Search the records below for the word "Finance". Pull out each line that has it.

[Before-and-after change data]
*-*-*
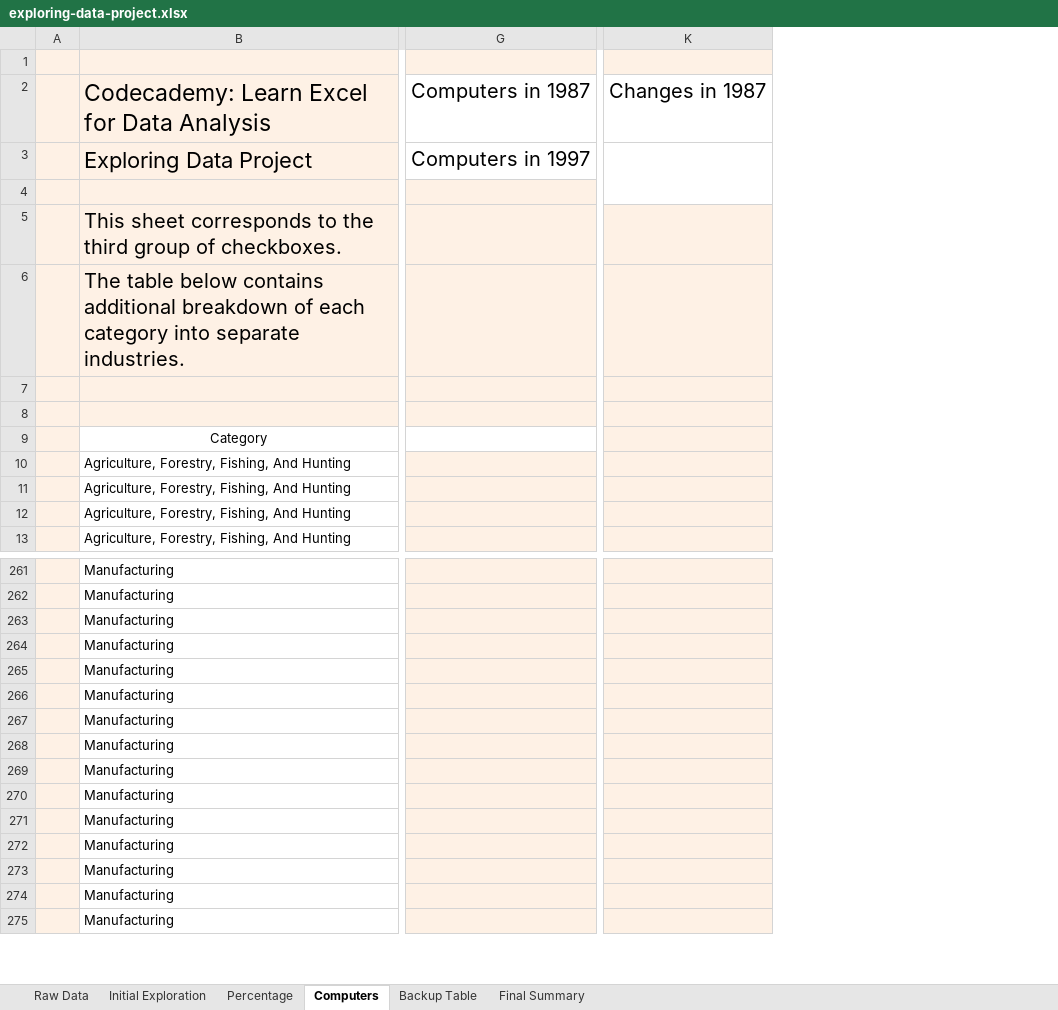
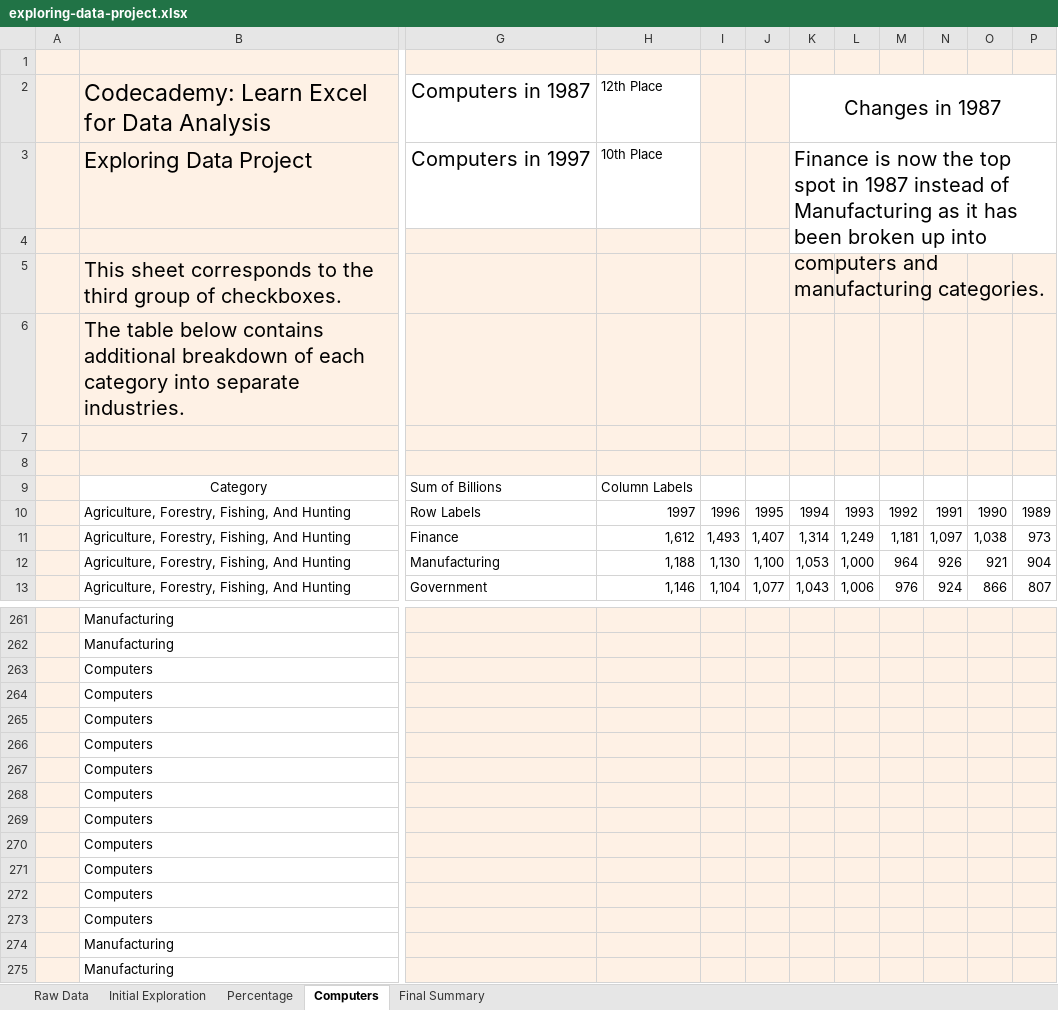
Before and after one commit to icanflywheniwant/Data-Analyst-Projects, an Excel workbook: Excel Brushup/exploring-data-project.xlsx, sheet Computers, drawn as a sheet; only a part is shown, gaps mark what is left out; values as stored, in another font and other column widths than the file's, no borders; removed rows and columns are numbered as before the commit, all else as after; the diff covers the shown part only; the diff names each change by its address in the sheet, - before the commit and + after, or states it on an @@ line.

```diff
--- a/Excel Brushup/exploring-data-project.xlsx (sheet Computers)
+++ b/Excel Brushup/exploring-data-project.xlsx (sheet Computers)
-sheet tab: Backup Table
-column G, rows 2-3: Computers in 1987 | Computers in 1997
-column K, row 2: Changes in 1987
+column G, rows 2-13: Computers in 1987 | Computers in 1997 |  |  |  |  |  | Sum of Billions | Row Labels | Finance | Manufacturing | Government
+column H, rows 2-13: 12th Place | 10th Place |  |  |  |  |  | Column Labels | 1997 | 1,612 | 1,188 | 1,146
+column I, rows 10-13: 1996 | 1,493 | 1,130 | 1,104
+column J, rows 10-13: 1995 | 1,407 | 1,100 | 1,077
+column K, rows 2-13: Changes in 1987 | Finance is now the top spot in 1987 instead of Manufacturing as it has been broken up into computers and manufacturing categories. |  |  |  |  |  |  | 1994 | 1,314 | 1,053 | 1,043
+column L, rows 10-13: 1993 | 1,249 | 1,000 | 1,006
+column M, rows 10-13: 1992 | 1,181 | 964 | 976
+column N, rows 10-13: 1991 | 1,097 | 926 | 924
+column O, rows 10-13: 1990 | 1,038 | 921 | 866
+column P, rows 10-13: 1989 | 973 | 904 | 807
-B263:B273: Manufacturing
+B263:B273: Computers
```
Also changed, not shown: 3 added columns, 3 removed columns and 11 edited cells elsewhere in this sheet, sheet Initial Exploration, sheet Percentage, sheet Final Summary, hidden cells, 1 other file.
*-*-*
* **Response area**
+column G, rows 2-13: Computers in 1987 | Computers in 1997 |  |  |  |  |  | Sum of Billions | Row Labels | Finance | Manufacturing | Government
+column K, rows 2-13: Changes in 1987 | Finance is now the top spot in 1987 instead of Manufacturing as it has been broken up into computers and manufacturing categories. |  |  |  |  |  |  | 1994 | 1,314 | 1,053 | 1,043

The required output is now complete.